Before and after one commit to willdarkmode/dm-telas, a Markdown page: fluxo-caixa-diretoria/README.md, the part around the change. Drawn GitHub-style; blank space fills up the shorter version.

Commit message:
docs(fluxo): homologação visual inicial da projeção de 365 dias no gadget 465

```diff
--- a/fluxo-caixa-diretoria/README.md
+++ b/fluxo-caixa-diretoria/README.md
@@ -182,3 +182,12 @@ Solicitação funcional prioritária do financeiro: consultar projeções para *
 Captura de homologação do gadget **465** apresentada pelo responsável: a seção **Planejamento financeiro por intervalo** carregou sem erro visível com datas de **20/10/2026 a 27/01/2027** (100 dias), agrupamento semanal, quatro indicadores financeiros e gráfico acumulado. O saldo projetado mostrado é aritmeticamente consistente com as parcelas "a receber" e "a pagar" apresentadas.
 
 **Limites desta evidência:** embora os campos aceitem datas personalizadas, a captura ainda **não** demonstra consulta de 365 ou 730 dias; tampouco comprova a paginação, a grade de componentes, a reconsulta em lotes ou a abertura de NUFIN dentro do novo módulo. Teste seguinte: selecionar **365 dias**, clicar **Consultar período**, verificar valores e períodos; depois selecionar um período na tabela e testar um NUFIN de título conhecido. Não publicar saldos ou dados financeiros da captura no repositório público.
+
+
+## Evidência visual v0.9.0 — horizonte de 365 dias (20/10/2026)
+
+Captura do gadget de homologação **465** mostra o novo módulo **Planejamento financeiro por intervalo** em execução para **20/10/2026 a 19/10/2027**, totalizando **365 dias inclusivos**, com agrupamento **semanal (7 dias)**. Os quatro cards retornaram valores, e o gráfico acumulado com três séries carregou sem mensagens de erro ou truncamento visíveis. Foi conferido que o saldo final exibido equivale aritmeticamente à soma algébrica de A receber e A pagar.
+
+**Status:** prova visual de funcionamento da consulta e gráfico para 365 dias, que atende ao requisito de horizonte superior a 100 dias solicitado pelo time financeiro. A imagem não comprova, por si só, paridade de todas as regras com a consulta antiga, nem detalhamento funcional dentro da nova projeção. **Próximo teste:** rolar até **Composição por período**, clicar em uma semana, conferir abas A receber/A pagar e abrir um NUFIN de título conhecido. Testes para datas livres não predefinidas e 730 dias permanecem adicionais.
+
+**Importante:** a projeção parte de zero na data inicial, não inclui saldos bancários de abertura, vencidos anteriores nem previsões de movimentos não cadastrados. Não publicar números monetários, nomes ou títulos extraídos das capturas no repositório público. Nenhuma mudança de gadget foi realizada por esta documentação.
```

** What you are asked to do **
Across the whole listing, show each line where the word "README" occurs.

** Problem solution **
Before and after one commit to willdarkmode/dm-telas, a Markdown page: fluxo-caixa-diretoria/README.md, the part around the change. Drawn GitHub-style; blank space fills up the shorter version.
--- a/fluxo-caixa-diretoria/README.md
+++ b/fluxo-caixa-diretoria/README.md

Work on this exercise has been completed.